* _Task directions_: Establish how many lines in the records below include the word "Units"; respond with that number only.
=== Extracted entries ===
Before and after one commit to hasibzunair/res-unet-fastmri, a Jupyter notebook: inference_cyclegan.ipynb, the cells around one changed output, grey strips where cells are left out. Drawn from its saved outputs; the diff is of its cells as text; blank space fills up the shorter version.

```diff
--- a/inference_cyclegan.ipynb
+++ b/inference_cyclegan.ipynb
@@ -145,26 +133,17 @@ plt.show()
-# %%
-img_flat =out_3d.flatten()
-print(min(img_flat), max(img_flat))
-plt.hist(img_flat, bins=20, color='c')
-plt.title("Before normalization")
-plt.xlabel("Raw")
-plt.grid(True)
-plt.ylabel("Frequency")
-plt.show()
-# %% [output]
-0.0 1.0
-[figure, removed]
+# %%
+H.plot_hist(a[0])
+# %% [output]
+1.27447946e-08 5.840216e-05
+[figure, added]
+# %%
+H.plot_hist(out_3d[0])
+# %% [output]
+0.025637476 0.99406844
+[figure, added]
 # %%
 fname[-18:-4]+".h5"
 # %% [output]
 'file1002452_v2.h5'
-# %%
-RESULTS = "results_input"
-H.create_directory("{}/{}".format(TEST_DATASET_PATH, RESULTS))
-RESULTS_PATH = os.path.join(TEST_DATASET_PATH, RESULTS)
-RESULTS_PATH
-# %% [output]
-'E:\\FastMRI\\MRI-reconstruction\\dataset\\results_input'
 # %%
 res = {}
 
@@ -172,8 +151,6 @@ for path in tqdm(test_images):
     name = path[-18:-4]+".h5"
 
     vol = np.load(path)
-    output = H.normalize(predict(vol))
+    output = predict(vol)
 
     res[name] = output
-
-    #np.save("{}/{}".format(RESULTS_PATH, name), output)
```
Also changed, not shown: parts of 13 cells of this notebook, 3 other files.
===
=== Extracted entries ===
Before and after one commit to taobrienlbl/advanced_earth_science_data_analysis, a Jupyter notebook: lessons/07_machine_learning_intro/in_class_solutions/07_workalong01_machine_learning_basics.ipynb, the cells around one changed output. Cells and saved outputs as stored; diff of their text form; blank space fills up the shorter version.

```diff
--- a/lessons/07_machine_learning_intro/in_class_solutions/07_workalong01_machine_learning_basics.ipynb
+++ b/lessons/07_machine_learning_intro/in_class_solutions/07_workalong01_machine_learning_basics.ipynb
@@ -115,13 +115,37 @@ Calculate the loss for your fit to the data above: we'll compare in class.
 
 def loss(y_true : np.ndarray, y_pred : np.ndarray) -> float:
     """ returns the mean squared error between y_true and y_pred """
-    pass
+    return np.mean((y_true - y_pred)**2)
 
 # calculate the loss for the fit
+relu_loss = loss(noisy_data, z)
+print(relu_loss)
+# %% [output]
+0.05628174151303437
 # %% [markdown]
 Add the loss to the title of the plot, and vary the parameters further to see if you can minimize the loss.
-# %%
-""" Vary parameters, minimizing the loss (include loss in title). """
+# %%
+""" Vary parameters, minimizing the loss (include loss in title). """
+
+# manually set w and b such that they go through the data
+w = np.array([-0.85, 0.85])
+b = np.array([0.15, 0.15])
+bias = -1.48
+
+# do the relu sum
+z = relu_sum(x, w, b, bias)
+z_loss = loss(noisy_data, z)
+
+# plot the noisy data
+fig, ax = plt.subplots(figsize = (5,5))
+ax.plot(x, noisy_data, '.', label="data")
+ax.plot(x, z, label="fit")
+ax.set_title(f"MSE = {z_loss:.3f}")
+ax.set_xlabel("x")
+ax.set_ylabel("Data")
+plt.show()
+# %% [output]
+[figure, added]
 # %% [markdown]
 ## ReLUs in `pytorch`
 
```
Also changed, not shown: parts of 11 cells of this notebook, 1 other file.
===
=== Extracted entries ===
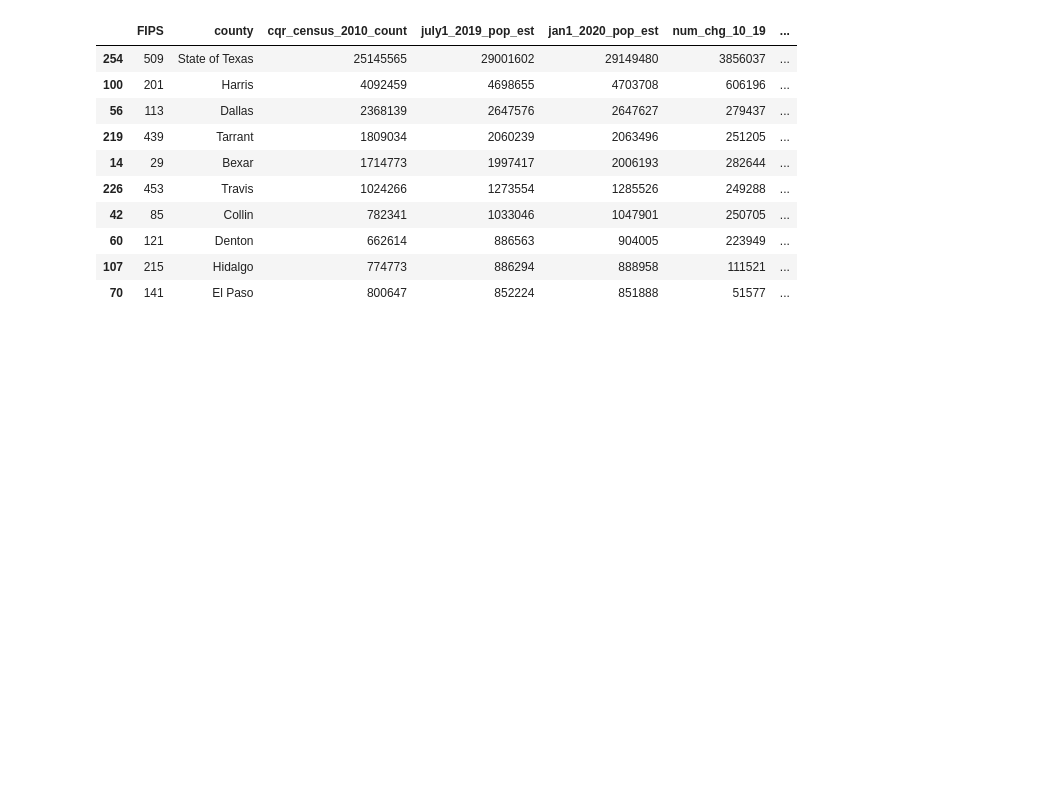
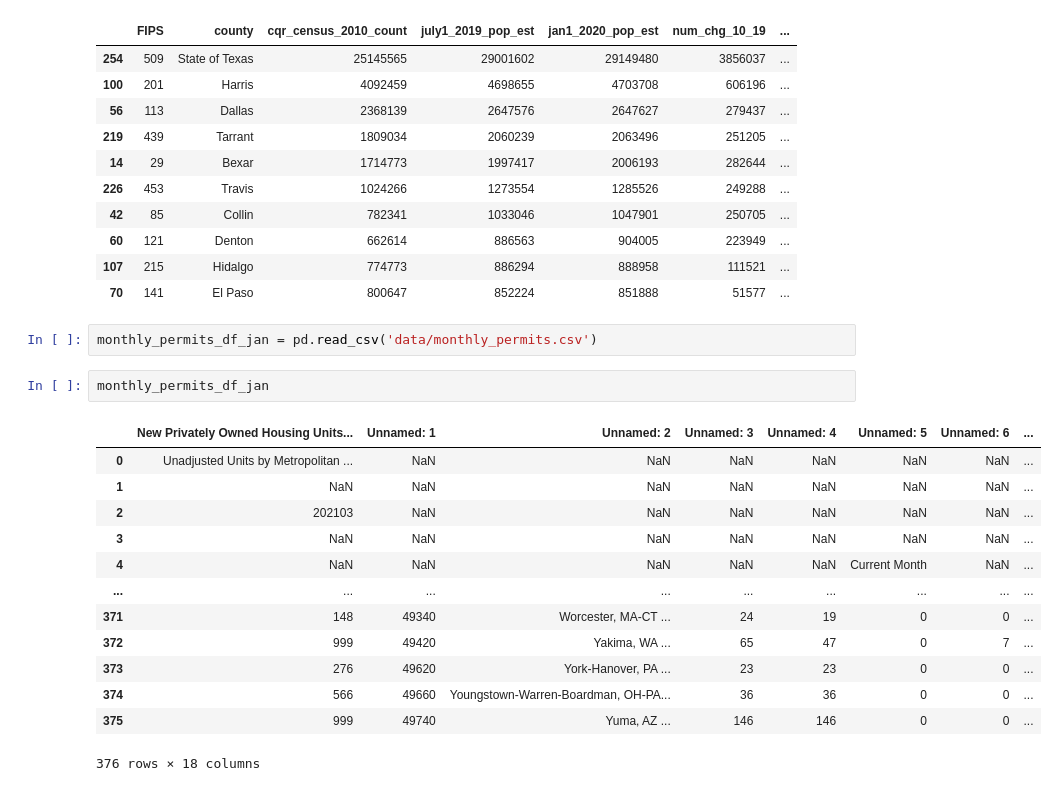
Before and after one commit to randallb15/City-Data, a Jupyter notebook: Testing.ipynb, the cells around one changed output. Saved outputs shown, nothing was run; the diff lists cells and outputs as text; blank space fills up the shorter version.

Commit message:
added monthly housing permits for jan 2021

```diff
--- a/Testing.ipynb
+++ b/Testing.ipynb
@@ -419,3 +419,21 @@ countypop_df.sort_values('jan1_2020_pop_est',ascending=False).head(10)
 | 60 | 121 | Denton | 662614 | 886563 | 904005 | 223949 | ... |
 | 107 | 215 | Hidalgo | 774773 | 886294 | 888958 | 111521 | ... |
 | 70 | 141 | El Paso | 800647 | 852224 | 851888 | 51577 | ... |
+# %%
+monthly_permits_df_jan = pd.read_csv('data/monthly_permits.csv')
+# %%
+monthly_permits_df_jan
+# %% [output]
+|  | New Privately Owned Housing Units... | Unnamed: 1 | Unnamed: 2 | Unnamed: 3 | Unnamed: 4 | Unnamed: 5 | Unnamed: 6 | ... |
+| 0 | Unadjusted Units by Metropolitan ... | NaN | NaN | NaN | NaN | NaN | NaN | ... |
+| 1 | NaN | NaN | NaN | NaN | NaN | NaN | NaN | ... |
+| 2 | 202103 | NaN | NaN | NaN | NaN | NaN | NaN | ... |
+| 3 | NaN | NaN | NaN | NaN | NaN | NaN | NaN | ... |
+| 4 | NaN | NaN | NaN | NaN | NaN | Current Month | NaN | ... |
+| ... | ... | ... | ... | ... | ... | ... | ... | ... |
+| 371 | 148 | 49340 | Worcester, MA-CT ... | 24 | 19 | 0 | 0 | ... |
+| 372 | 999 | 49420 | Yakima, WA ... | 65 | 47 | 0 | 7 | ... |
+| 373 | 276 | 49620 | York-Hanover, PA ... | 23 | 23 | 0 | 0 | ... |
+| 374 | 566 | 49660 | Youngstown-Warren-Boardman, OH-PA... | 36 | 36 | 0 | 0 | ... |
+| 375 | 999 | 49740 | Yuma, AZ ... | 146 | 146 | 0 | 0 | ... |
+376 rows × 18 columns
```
===
* _Response area_: 2